Today’s announcement of the previously rumored “All-Digital Edition” of the Xbox One S is one of the few instances when a redesigned version of a home console is, from a features perspective, strictly worse than the version that came before it. The removal of the disc drive means the All-Digital Edition can’t play Blu-rays, DVDs, or old disc-based games you (or GameStop) might have lying around, and it won’t let you resell any games you might buy for it. The new box isn’t even any smaller, even though the bulky optical drive has been removed.
Microsoft intends to make up for this loss of features with a lower price point for the new unit, which will sell for a $249 MSRP starting May 7. But that suggested price point—while technically lower than the official $299 MSRP for a 1TB Xbox One S bundle—doesn’t seem likely to convince many people to invest in the disc-free console future.
An old low price?
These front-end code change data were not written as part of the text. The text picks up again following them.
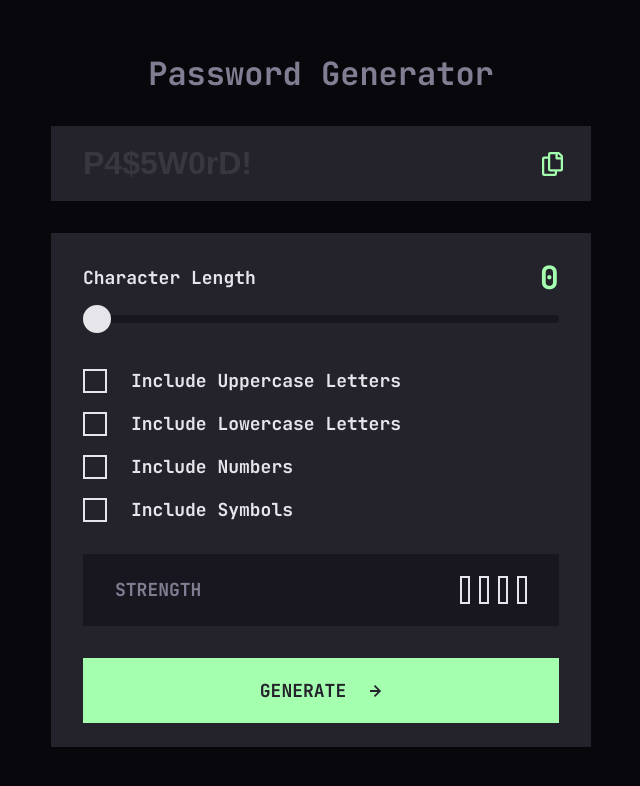
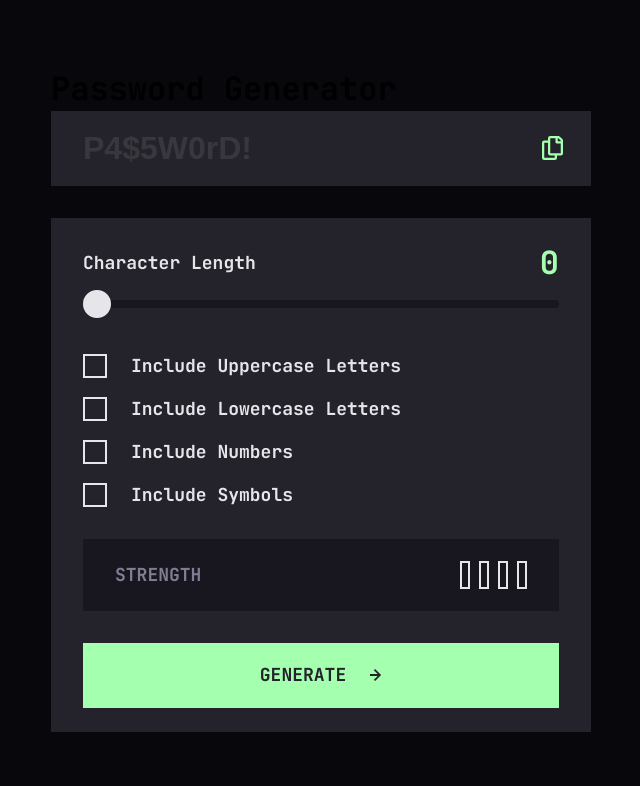
Before and after one commit to rohantgeorge/password-generator-app, a plain HTML site: page index.html in a window 1280 px wide. Shown: the whole page, without its empty margins (319-959 px from the left). Drawn offline with nearby package versions, Linux system fonts and the light colour scheme.

Commit message:
Update index.html

```diff
--- a/index.html
+++ b/index.html
@@ -16,8 +16,8 @@
     <link rel="stylesheet" href="style.css" />
   </head>
   <body>
-    <form action="/">
-      <h4 class="heading-m">Password Generator</h4>
+    <form role="form" action="/">
+      <h1 role="heading" class="heading-m">Password Generator</h1>
       <div class="form-group">
         <input type="text" id="password" placeholder="P4$5W0rD!" readonly />
         <svg
@@ -34,12 +34,16 @@
         <span class="copied">Copied</span>
       </div>
 
-      <div class="p-custom" style="background: #24232c; padding: 24px 32px; margin-top: 24px">
+      <div
+        class="p-custom"
+        style="background: #24232c; padding: 24px 32px; margin-top: 24px"
+      >
         <div class="form-group d-grid">
           <label for="range">Character Length</label>
           <span id="rangeValue">0</span>
           <input
             class="range"
+            id="range"
             type="range"
             name="range"
             value="0"
@@ -74,7 +78,6 @@
         <div class="strength">
           <h4>Strength</h4>
           <div class="strength-range">
-            <h5></h5>
             <span></span>
             <span></span>
             <span></span>
```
To understand why $249 is such an odd MSRP for this new, less-capable Xbox One, we have to look back at the history of Xbox One pricing. After a higher-than-expected $499 launch with a bundled Kinect, the Xbox One saw some relatively rapid price reductions after the 2014 Kinect unbundling. By September 2016, players could already get into the Xbox One ecosystem (with a bundled game) for the low, low price of $249.